Continued from page 1
When a woman engages in voluntary sex, does not use contraceptives and gets pregnant – one can say that she signed a contract with her fetus. A contract entails demonstrated existence of a reasonably (and reasonable) free will. If fulfillment of obligations in a contract between individuals could be life-threatening – it is fair and safe to assume that no rational free will was involved. No reasonable person would sign or enter such a contract with another person (though most people would sign such contracts with society).
Judith Jarvis Thomson argued convincingly ("A Defence of Abortion") that pregnancies that are result of forced sex (rape being a special case) or which are life threatening should or could, morally, be terminated. Using transactional language: contract was not entered to willingly or reasonably and, therefore, is null and void. Any actions which are intended to terminate it and to annul its consequences should be legally and morally permissible.

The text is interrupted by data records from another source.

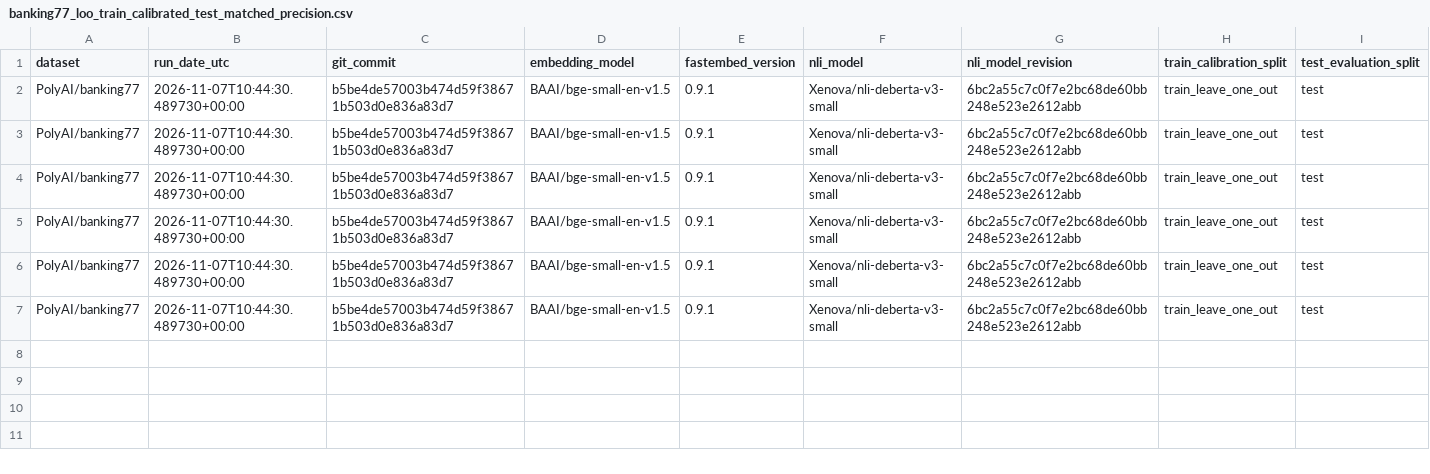
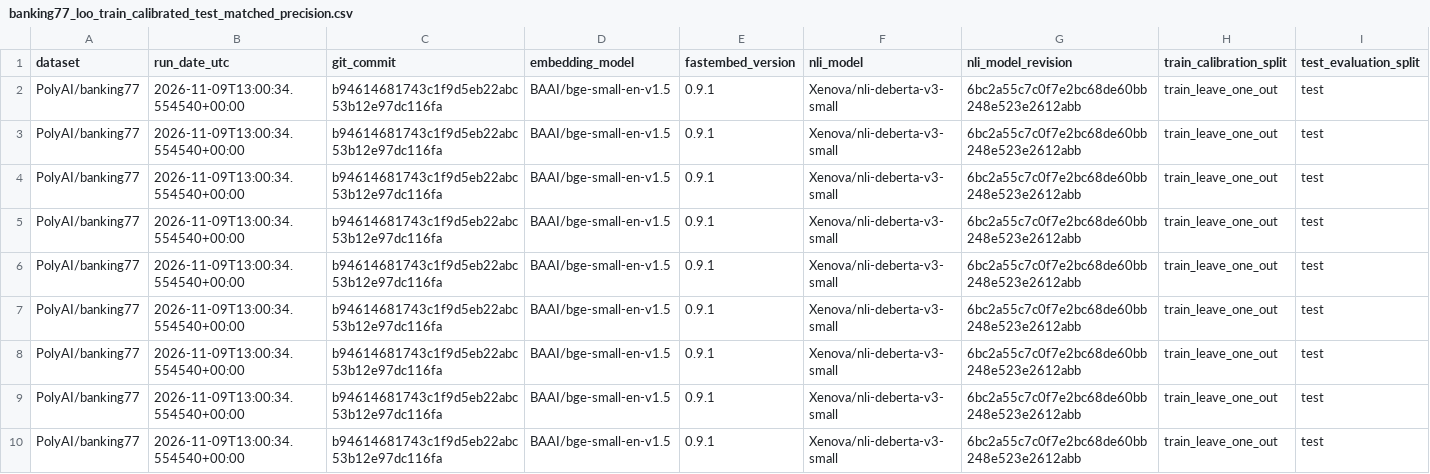
Before and after one commit to AnshulGhildiyal/aegis-gateway, a CSV file: benchmarks/results/banking77_loo_train_calibrated_test_matched_precision.csv, drawn as a sheet; only a part is shown; addresses are those after the commit; rows hold the shown columns only; the diff names each change by its address in the sheet, - before the commit and + after, or states it on an @@ line.

```diff
--- a/benchmarks/results/banking77_loo_train_calibrated_test_matched_precision.csv
+++ b/benchmarks/results/banking77_loo_train_calibrated_test_matched_precision.csv
+row 2: PolyAI/banking77 | 2026-11-09T13:00:34.554540+00:00 | b94614681743c1f9d5eb22abc53b12e97dc116fa | BAAI/bge-small-en-v1.5 | 0.9.1 | Xenova/nli-deberta-v3-small | 6bc2a55c7c0f7e2bc68de60bb248e523e2612abb | train_leave_one_out | test
-B3:B4 (run_date_utc): 2026-11-07T10:44:30.489730+00:00
+B3:B4 (run_date_utc): 2026-11-09T13:00:34.554540+00:00
-C3:C4 (git_commit): b5be4de57003b474d59f38671b503d0e836a83d7
+C3:C4 (git_commit): b94614681743c1f9d5eb22abc53b12e97dc116fa
+row 5: PolyAI/banking77 | 2026-11-09T13:00:34.554540+00:00 | b94614681743c1f9d5eb22abc53b12e97dc116fa | BAAI/bge-small-en-v1.5 | 0.9.1 | Xenova/nli-deberta-v3-small | 6bc2a55c7c0f7e2bc68de60bb248e523e2612abb | train_leave_one_out | test
-B6:B7 (run_date_utc): 2026-11-07T10:44:30.489730+00:00
+B6:B7 (run_date_utc): 2026-11-09T13:00:34.554540+00:00
-C6:C7 (git_commit): b5be4de57003b474d59f38671b503d0e836a83d7
+C6:C7 (git_commit): b94614681743c1f9d5eb22abc53b12e97dc116fa
+row 8: PolyAI/banking77 | 2026-11-09T13:00:34.554540+00:00 | b94614681743c1f9d5eb22abc53b12e97dc116fa | BAAI/bge-small-en-v1.5 | 0.9.1 | Xenova/nli-deberta-v3-small | 6bc2a55c7c0f7e2bc68de60bb248e523e2612abb | train_leave_one_out | test
-B9:B10 (run_date_utc): 2026-11-07T10:44:30.489730+00:00
+B9:B10 (run_date_utc): 2026-11-09T13:00:34.554540+00:00
-C9:C10 (git_commit): b5be4de57003b474d59f38671b503d0e836a83d7
+C9:C10 (git_commit): b94614681743c1f9d5eb22abc53b12e97dc116fa
```
Also changed, not shown: benchmarks/results/banking77_loo_train_calibrated_test_cosine_stage0_092_false_positives.csv, benchmarks/results/banking77_loo_train_calibrated_test_cosine_sweep.csv, 9 other files.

The same goes for a contract which was entered into against express will of one of parties and despite all reasonable measures that unwilling party adopted to prevent it. If a mother uses contraceptives in a manner intended to prevent pregnancy, it is as good as saying: " I do not want to sign this contract, I am doing my reasonable best not to sign it, if it is signed – it is contrary to my express will". There is little legal (or moral) doubt that such a contract should be voided.
Much more serious problems arise when we study other party to these implicit agreements: embryo. To start with, it lacks consciousness (in sense that is needed for signing an enforceable and valid contract). Can a contract be valid even if one of "signatories" lacks this sine qua non trait? In absence of consciousness, there is little point in talking about free will (or rights which depend on sentience). So, is contract not a contract at all? Does it not reflect intentions of parties?
The answer is in negative. The contract between a mother and her fetus is derived from larger Social Contract. Society – through its apparatuses – stands for embryo same way that it represents minors, mentally retarded, and insane. Society steps in – and has recognized right and moral obligation to do so – whenever powers of parties to a contract (implicit or explicit) are not balanced. It protects small citizens from big monopolies, physically weak from thug, tiny opposition from mighty administration, barely surviving radio station from claws of devouring state mechanism. It also has right and obligation to intervene, intercede and represent unconscious: this is why euthanasia is absolutely forbidden without consent of dying person. There is not much difference between embryo and comatose.
A typical contract states rights of parties. It assumes existence of parties which are "moral personhoods" or "morally significant persons" – in other words, persons who are holders of rights and can demand from us to respect these rights. Contracts explicitly elaborate some of these rights and leaves others unmentioned because of presumed existence of Social Contract. The typical contract assumes that there is a social contract which applies to parties to contract and which is universally known and, therefore, implicitly incorporated in every contract. Thus, an explicit contract can deal with property rights of a certain person, while neglecting to mention that person's rights to life, to free speech, to enjoyment fruits of his lawful property and, in general to a happy life.
There is little debate that Mother is a morally significant person and that she is a rights-holder. All born humans are and, more so, all adults above a certain age. But what about unborn fetus?
One approach is that embryo has no rights until certain conditions are met and only upon their fulfillment is he transformed into a morally significant person ("moral agent"). Opinions differ as to what are conditions. Rationality, or a morally meaningful and valued life are some of oft cited criteria. The fallaciousness of this argument is easy to demonstrate: children are irrational – is this a licence to commit infanticide?
A second approach says that a person has right to life because it desires it.
But then what about chronic depressives who wish to die – do we have right to terminate their miserable lives? The good part of life (and, therefore, differential and meaningful test) is in experience itself – not in desire to experience.
Another variant says that a person has right to life because once his life is terminated – his experiences cease. So, how should we judge right to life of someone who constantly endures bad experiences (and, as a result, harbors a death wish)? Should he better be "terminated"?
Sam Vaknin is the author of Malignant Self Love - Narcissism Revisited and After the Rain - How the West Lost the East. He is a columnist for Central Europe Review, United Press International (UPI) and eBookWeb and the editor of mental health and Central East Europe categories in The Open Directory, Suite101 and searcheurope.com.
Visit Sam's Web site at http://samvak.tripod.com